Segment Start: Data excerpts

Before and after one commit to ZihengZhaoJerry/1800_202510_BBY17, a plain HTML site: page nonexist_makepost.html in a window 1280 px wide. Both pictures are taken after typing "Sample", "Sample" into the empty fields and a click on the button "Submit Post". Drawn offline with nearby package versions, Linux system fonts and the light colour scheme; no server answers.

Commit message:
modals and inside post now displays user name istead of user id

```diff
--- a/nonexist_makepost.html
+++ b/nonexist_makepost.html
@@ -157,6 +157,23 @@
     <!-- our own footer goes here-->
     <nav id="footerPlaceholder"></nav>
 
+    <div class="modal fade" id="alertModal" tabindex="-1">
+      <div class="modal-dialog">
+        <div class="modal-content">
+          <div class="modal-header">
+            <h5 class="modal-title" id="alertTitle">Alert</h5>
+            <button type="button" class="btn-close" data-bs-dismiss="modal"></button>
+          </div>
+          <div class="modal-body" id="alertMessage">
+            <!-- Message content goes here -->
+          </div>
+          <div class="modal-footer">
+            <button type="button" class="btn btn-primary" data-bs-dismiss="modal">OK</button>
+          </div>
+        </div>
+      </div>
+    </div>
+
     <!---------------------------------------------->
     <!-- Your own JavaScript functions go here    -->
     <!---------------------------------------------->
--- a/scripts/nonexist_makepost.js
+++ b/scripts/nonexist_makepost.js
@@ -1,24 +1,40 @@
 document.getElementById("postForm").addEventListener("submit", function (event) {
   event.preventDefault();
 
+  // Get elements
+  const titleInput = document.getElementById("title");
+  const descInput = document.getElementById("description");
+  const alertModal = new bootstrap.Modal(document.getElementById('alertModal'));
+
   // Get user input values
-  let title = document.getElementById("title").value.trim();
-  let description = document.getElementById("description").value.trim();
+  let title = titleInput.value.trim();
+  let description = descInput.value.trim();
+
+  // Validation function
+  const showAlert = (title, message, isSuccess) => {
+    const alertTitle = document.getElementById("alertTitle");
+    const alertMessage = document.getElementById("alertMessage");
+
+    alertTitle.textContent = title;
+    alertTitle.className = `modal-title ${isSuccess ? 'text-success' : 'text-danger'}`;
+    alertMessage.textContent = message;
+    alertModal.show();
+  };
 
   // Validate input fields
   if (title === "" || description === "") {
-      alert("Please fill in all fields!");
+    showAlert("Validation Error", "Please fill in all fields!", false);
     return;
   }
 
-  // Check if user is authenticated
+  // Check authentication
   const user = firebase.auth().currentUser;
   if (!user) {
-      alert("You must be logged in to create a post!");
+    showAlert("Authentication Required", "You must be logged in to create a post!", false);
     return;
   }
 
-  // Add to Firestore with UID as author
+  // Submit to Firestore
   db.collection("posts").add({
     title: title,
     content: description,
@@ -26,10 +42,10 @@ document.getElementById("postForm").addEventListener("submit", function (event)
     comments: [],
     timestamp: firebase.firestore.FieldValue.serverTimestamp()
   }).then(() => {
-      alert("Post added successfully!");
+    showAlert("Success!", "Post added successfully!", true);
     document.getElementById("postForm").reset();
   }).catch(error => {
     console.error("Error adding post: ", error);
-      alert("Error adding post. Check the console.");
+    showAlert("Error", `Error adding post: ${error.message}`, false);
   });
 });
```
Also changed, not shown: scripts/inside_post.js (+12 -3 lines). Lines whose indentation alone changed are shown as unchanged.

Segment End: Data excerpts

*Problem description*. Every entry that appears above should be duplicated exactly.

*Written solution*.
Before and after one commit to ZihengZhaoJerry/1800_202510_BBY17, a plain HTML site: page nonexist_makepost.html in a window 1280 px wide. Both pictures are taken after typing "Sample", "Sample" into the empty fields and a click on the button "Submit Post". Drawn offline with nearby package versions, Linux system fonts and the light colour scheme; no server answers.

Commit message:
modals and inside post now displays user name istead of user id

```diff
--- a/nonexist_makepost.html
+++ b/nonexist_makepost.html
@@ -157,6 +157,23 @@
     <!-- our own footer goes here-->
     <nav id="footerPlaceholder"></nav>
 
+    <div class="modal fade" id="alertModal" tabindex="-1">
+      <div class="modal-dialog">
+        <div class="modal-content">
+          <div class="modal-header">
+            <h5 class="modal-title" id="alertTitle">Alert</h5>
+            <button type="button" class="btn-close" data-bs-dismiss="modal"></button>
+          </div>
+          <div class="modal-body" id="alertMessage">
+            <!-- Message content goes here -->
+          </div>
+          <div class="modal-footer">
+            <button type="button" class="btn btn-primary" data-bs-dismiss="modal">OK</button>
+          </div>
+        </div>
+      </div>
+    </div>
+
     <!---------------------------------------------->
     <!-- Your own JavaScript functions go here    -->
     <!---------------------------------------------->
--- a/scripts/nonexist_makepost.js
+++ b/scripts/nonexist_makepost.js
@@ -1,24 +1,40 @@
 document.getElementById("postForm").addEventListener("submit", function (event) {
   event.preventDefault();
 
+  // Get elements
+  const titleInput = document.getElementById("title");
+  const descInput = document.getElementById("description");
+  const alertModal = new bootstrap.Modal(document.getElementById('alertModal'));
+
   // Get user input values
-  let title = document.getElementById("title").value.trim();
-  let description = document.getElementById("description").value.trim();
+  let title = titleInput.value.trim();
+  let description = descInput.value.trim();
+
+  // Validation function
+  const showAlert = (title, message, isSuccess) => {
+    const alertTitle = document.getElementById("alertTitle");
+    const alertMessage = document.getElementById("alertMessage");
+
+    alertTitle.textContent = title;
+    alertTitle.className = `modal-title ${isSuccess ? 'text-success' : 'text-danger'}`;
+    alertMessage.textContent = message;
+    alertModal.show();
+  };
 
   // Validate input fields
   if (title === "" || description === "") {
-      alert("Please fill in all fields!");
+    showAlert("Validation Error", "Please fill in all fields!", false);
     return;
   }
 
-  // Check if user is authenticated
+  // Check authentication
   const user = firebase.auth().currentUser;
   if (!user) {
-      alert("You must be logged in to create a post!");
+    showAlert("Authentication Required", "You must be logged in to create a post!", false);
     return;
   }
 
-  // Add to Firestore with UID as author
+  // Submit to Firestore
   db.collection("posts").add({
     title: title,
     content: description,
@@ -26,10 +42,10 @@ document.getElementById("postForm").addEventListener("submit", function (event)
     comments: [],
     timestamp: firebase.firestore.FieldValue.serverTimestamp()
   }).then(() => {
-      alert("Post added successfully!");
+    showAlert("Success!", "Post added successfully!", true);
     document.getElementById("postForm").reset();
   }).catch(error => {
     console.error("Error adding post: ", error);
-      alert("Error adding post. Check the console.");
+    showAlert("Error", `Error adding post: ${error.message}`, false);
   });
 });
```
Also changed, not shown: scripts/inside_post.js (+12 -3 lines). Lines whose indentation alone changed are shown as unchanged.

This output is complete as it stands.